Last week’s attempt proved much more successful. Using a recipe for chocolate and beetroot cake found on BritishLarder.co.uk as my starting point, and almost following the recipe, I casually whipped up a batch of 24 chocolate-beetroot cupcakes – assuming at this point that ‘casually’ means with much trepidation and very stained pink fingers.

Officially The Best Chocolate Cake Recipe I’ve ever baked, it may well take the place of all ordinary chocolate sponge for the rest of my life. It’s moist, yummy, deeply rich and chocolatey without being at all bitter, and goes very very well with a cream cheese icing – and the vegetable-phobe at work ate and enjoyed it, and even looked for another after learning it contained beetroot. I also decided to make sugar roses for the first time – though this swiftly became a solitary sugar rose, as while it was (I personally think) successful for a first attempt, it took quite a while as I have a slightly injured hand at the moment. The rest of the cakes had a light dusting of edible gold stars so they didn’t feel too left out, and they were quickly inhaled by the girls I shot with at BUCS last weekend and colleagues from work.

     

Continuing the cupcake-theme I’m going to backtrack to my last cupcake creation: salted caramel cupcakes. The livestock-and-peas farmer mentioned recently told me in passing of his love of caramel muffins. I’m not yet an experienced muffin-maker, but it did make me want to try caramel cupcakes. The unfortunate and unwitting contestants of The Great British Bake Off has taught me never to stir caramel, or else the sugar will crystallise. Admittedly I didn’t entirely follow this, but restricted my spoon-intervention to the odd poke just to assuage my worries that the sugar was sticking to the bottom of my non-stick pan. Of course it wasn’t. I must have more faith in my poor saucepan. Anyway, one brown-sugar victoria sponge later I was making two lots of caramel – a thick filling to fill the cakes, and a runnier sauce to mix into butter cream for the frosting.

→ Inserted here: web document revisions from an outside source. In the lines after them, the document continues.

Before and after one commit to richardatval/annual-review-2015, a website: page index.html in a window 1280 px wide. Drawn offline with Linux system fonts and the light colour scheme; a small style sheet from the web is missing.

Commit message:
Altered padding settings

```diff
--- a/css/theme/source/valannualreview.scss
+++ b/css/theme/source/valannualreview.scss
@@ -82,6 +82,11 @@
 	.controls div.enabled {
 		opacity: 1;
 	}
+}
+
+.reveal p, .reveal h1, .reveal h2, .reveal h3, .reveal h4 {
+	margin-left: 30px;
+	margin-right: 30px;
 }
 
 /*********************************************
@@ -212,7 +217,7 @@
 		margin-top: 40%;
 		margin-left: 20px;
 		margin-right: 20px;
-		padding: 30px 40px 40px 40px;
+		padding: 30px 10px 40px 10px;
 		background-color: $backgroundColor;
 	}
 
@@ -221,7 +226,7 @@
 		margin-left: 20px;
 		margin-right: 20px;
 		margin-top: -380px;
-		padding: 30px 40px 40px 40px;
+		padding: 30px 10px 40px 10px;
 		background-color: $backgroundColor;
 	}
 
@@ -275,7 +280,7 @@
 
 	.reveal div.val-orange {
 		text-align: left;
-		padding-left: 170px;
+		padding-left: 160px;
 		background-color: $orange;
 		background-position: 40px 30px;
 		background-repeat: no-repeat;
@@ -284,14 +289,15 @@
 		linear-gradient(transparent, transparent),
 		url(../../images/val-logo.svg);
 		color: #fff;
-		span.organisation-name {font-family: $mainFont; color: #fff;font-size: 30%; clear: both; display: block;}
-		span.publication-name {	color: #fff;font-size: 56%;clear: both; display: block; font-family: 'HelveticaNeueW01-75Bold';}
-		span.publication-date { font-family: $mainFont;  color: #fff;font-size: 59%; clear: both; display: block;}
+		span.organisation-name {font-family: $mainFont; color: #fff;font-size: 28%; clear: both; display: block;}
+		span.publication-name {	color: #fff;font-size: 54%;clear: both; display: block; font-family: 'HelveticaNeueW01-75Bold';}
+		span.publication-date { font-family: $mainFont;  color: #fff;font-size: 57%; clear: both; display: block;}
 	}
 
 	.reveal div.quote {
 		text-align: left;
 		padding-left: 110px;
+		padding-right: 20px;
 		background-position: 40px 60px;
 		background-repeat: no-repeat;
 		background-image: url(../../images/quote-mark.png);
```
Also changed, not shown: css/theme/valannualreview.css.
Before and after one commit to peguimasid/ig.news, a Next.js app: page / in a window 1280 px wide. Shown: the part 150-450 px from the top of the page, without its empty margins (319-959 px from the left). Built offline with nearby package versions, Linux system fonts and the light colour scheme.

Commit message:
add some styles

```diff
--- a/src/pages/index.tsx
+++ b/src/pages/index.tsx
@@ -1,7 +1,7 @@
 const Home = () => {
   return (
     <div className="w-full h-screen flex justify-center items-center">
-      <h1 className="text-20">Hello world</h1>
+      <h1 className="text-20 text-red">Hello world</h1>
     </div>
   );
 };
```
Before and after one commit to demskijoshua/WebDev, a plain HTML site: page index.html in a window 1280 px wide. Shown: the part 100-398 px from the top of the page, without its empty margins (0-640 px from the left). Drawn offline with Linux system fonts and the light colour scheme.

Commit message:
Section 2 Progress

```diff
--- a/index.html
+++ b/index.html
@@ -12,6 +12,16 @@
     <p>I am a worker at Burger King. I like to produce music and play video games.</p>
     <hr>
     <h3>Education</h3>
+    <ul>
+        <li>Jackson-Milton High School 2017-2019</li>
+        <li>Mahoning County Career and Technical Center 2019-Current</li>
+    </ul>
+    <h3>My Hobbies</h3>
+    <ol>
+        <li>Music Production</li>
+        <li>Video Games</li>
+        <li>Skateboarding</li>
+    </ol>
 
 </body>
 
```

In Richmond-upon-Thames there is a wonderful, Johnny Depp-worthy chocolaterie called William Curley (you can see some of his creations here: http://www.williamcurley.co.uk). When I was at school, a friend introduced me to William Curley by bringing into school a little cellophane bag for me, sealed with a pretty sticker. Inside was a solitary sea-salted caramel chocolate, and it was melt-in-the-mouth amazing. And so out on a limb and inspired by William Curley, I decided to add salt to my caramel mixtures. My advice for others would be to spoon a little of the mixture out and add a little salt to that, see if you like it before you contaminate the whole mixture. But apparently I don’t practise what I preach, and so sprinkle by teaspoon and teaspoon by sprinkle I added sea salt flakes to my filling and icing, and made my first ever salted caramel cupcakes. Not to blow my own trumpet, but it worked! I will definitely be making these again (at some point).